* **PROBLEM TO WORK ON**:
The copy must match the data word for word and contain no pictures.

[[ EXTRACTED DATA, beginning ]]

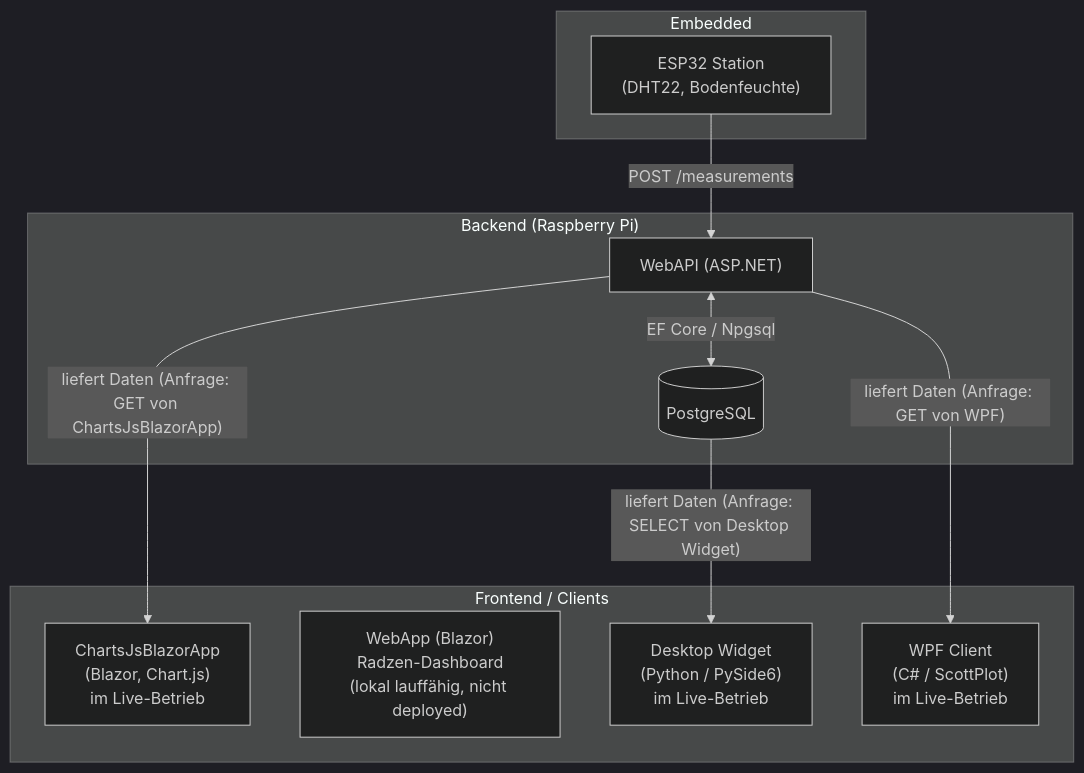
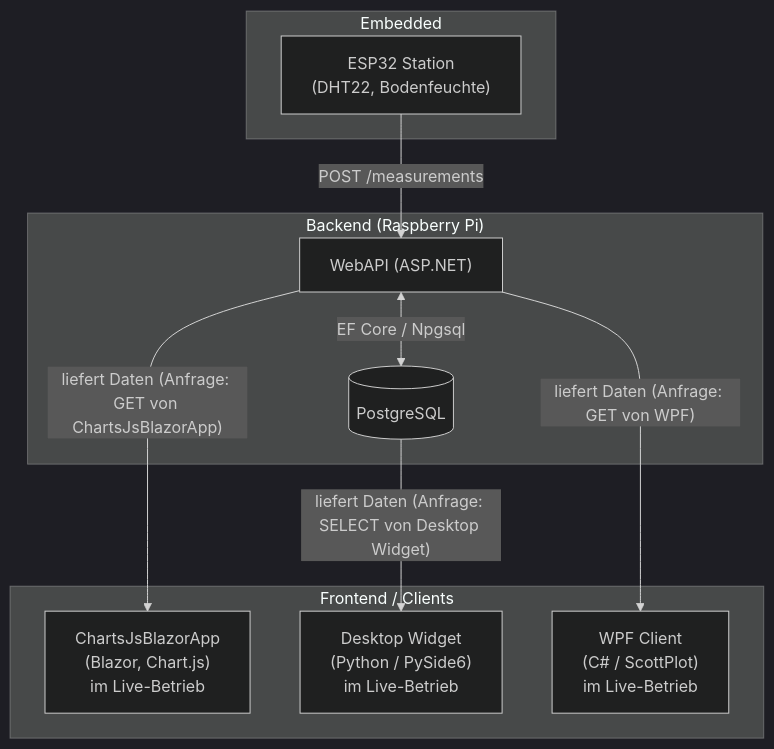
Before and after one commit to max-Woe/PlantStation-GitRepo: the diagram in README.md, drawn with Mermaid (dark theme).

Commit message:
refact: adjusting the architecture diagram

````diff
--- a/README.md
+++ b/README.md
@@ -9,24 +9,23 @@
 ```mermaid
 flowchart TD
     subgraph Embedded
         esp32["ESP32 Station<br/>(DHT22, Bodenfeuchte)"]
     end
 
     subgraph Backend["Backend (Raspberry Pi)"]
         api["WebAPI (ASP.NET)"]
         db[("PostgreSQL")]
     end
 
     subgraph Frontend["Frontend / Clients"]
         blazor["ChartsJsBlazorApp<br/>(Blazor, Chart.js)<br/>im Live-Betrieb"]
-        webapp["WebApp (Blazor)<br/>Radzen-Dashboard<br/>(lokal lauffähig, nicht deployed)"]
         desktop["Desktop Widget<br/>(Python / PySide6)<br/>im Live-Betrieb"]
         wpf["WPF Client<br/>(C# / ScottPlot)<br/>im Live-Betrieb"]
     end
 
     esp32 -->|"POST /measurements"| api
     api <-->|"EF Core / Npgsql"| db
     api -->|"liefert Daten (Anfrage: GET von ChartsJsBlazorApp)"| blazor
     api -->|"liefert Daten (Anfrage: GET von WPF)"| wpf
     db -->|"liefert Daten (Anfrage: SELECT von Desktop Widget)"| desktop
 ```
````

[[ EXTRACTED DATA, end ]]

* **RESULT OF THIS TASK**:
Before and after one commit to max-Woe/PlantStation-GitRepo: the diagram in README.md, drawn with Mermaid (dark theme).

Commit message:
refact: adjusting the architecture diagram

````diff
--- a/README.md
+++ b/README.md
@@ -9,24 +9,23 @@
 ```mermaid
 flowchart TD
     subgraph Embedded
         esp32["ESP32 Station<br/>(DHT22, Bodenfeuchte)"]
     end
 
     subgraph Backend["Backend (Raspberry Pi)"]
         api["WebAPI (ASP.NET)"]
         db[("PostgreSQL")]
     end
 
     subgraph Frontend["Frontend / Clients"]
         blazor["ChartsJsBlazorApp<br/>(Blazor, Chart.js)<br/>im Live-Betrieb"]
-        webapp["WebApp (Blazor)<br/>Radzen-Dashboard<br/>(lokal lauffähig, nicht deployed)"]
         desktop["Desktop Widget<br/>(Python / PySide6)<br/>im Live-Betrieb"]
         wpf["WPF Client<br/>(C# / ScottPlot)<br/>im Live-Betrieb"]
     end
 
     esp32 -->|"POST /measurements"| api
     api <-->|"EF Core / Npgsql"| db
     api -->|"liefert Daten (Anfrage: GET von ChartsJsBlazorApp)"| blazor
     api -->|"liefert Daten (Anfrage: GET von WPF)"| wpf
     db -->|"liefert Daten (Anfrage: SELECT von Desktop Widget)"| desktop
 ```
````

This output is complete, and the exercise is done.